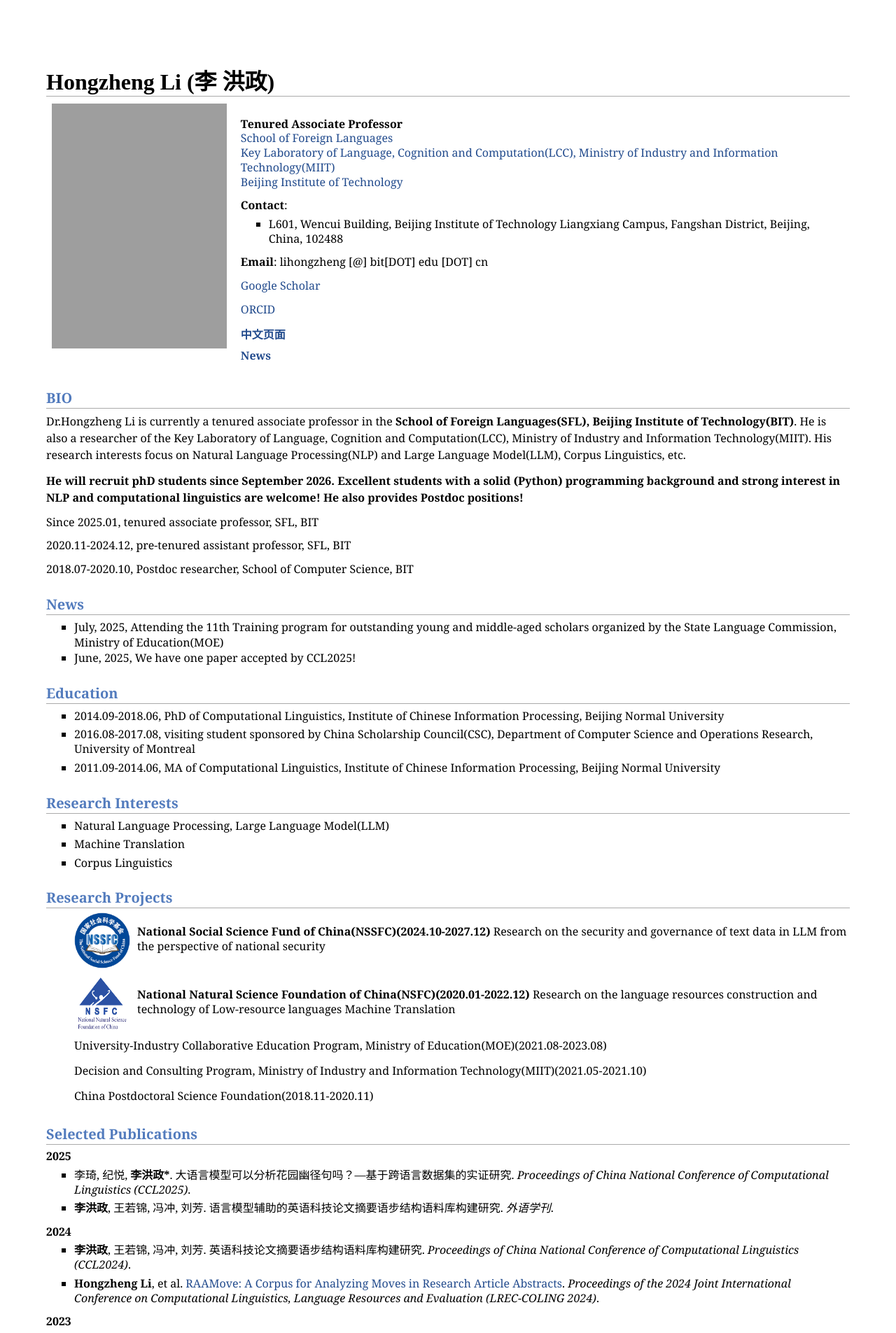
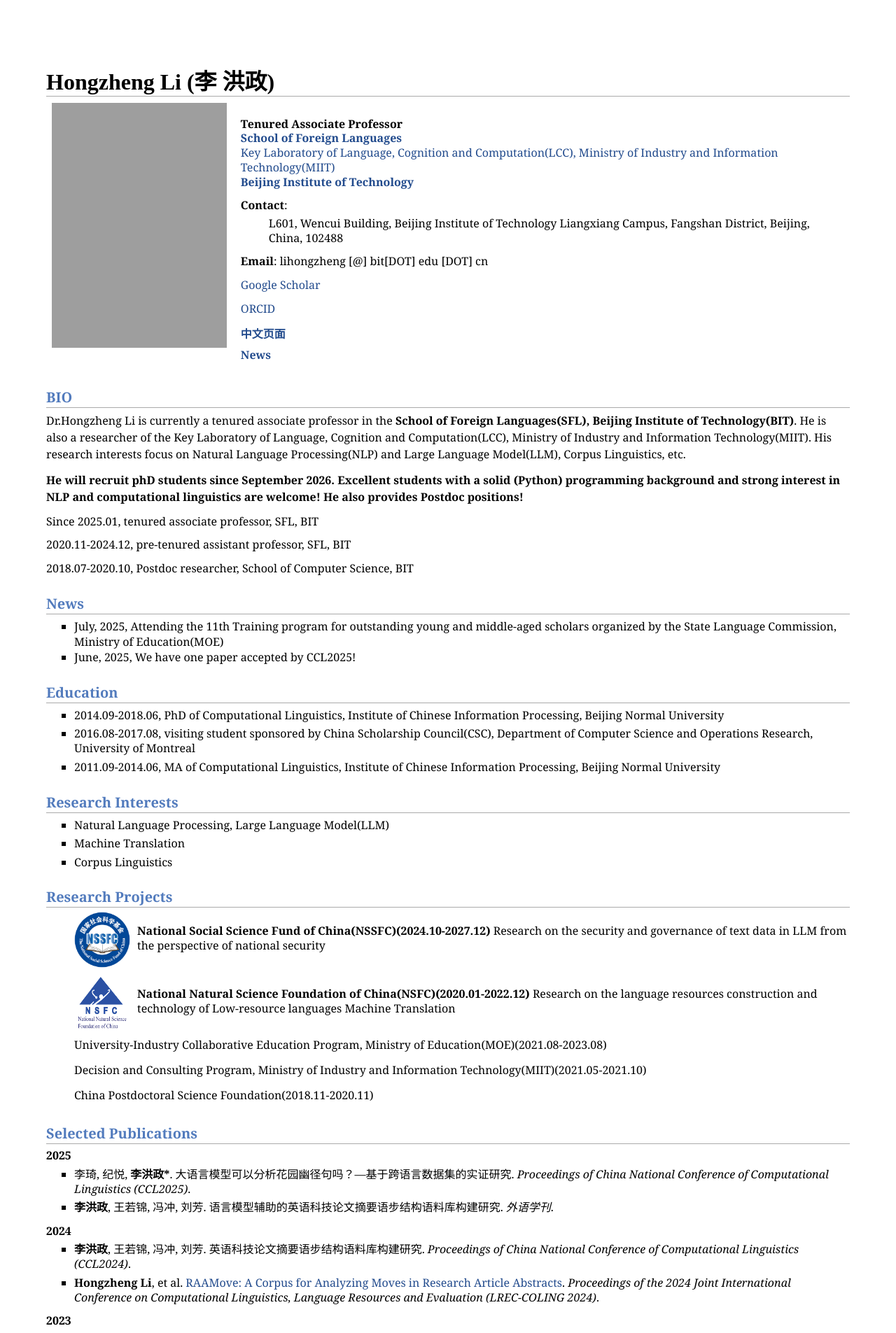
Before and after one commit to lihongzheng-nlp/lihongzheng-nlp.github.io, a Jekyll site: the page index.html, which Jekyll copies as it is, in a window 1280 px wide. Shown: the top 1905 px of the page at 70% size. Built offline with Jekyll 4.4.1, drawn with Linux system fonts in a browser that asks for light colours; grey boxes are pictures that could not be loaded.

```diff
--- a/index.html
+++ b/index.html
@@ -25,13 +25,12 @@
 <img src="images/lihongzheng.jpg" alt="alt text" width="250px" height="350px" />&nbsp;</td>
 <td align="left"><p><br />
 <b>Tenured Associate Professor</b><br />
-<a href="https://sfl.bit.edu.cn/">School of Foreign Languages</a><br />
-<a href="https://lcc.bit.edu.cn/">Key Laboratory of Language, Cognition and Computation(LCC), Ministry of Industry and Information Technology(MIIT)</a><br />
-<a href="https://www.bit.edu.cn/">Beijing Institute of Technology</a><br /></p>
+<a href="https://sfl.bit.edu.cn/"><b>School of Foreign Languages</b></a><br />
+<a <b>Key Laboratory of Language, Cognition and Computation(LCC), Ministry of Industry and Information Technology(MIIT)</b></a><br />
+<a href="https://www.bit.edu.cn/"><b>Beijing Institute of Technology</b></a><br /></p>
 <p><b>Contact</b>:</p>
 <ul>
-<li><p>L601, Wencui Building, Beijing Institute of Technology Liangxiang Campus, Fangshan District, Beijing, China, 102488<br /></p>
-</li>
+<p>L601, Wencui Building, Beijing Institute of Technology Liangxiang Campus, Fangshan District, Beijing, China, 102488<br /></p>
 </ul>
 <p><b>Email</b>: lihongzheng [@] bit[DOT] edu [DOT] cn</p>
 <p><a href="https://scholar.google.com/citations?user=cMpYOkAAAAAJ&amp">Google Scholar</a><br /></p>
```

= = = = =

Only the pictures stay behind; everything else in the data above is to be retyped exactly.

- _Result for this task_
Before and after one commit to lihongzheng-nlp/lihongzheng-nlp.github.io, a Jekyll site: the page index.html, which Jekyll copies as it is, in a window 1280 px wide. Shown: the top 1905 px of the page at 70% size. Built offline with Jekyll 4.4.1, drawn with Linux system fonts in a browser that asks for light colours; grey boxes are pictures that could not be loaded.

```diff
--- a/index.html
+++ b/index.html
@@ -25,13 +25,12 @@
 <img src="images/lihongzheng.jpg" alt="alt text" width="250px" height="350px" />&nbsp;</td>
 <td align="left"><p><br />
 <b>Tenured Associate Professor</b><br />
-<a href="https://sfl.bit.edu.cn/">School of Foreign Languages</a><br />
-<a href="https://lcc.bit.edu.cn/">Key Laboratory of Language, Cognition and Computation(LCC), Ministry of Industry and Information Technology(MIIT)</a><br />
-<a href="https://www.bit.edu.cn/">Beijing Institute of Technology</a><br /></p>
+<a href="https://sfl.bit.edu.cn/"><b>School of Foreign Languages</b></a><br />
+<a <b>Key Laboratory of Language, Cognition and Computation(LCC), Ministry of Industry and Information Technology(MIIT)</b></a><br />
+<a href="https://www.bit.edu.cn/"><b>Beijing Institute of Technology</b></a><br /></p>
 <p><b>Contact</b>:</p>
 <ul>
-<li><p>L601, Wencui Building, Beijing Institute of Technology Liangxiang Campus, Fangshan District, Beijing, China, 102488<br /></p>
-</li>
+<p>L601, Wencui Building, Beijing Institute of Technology Liangxiang Campus, Fangshan District, Beijing, China, 102488<br /></p>
 </ul>
 <p><b>Email</b>: lihongzheng [@] bit[DOT] edu [DOT] cn</p>
 <p><a href="https://scholar.google.com/citations?user=cMpYOkAAAAAJ&amp">Google Scholar</a><br /></p>
```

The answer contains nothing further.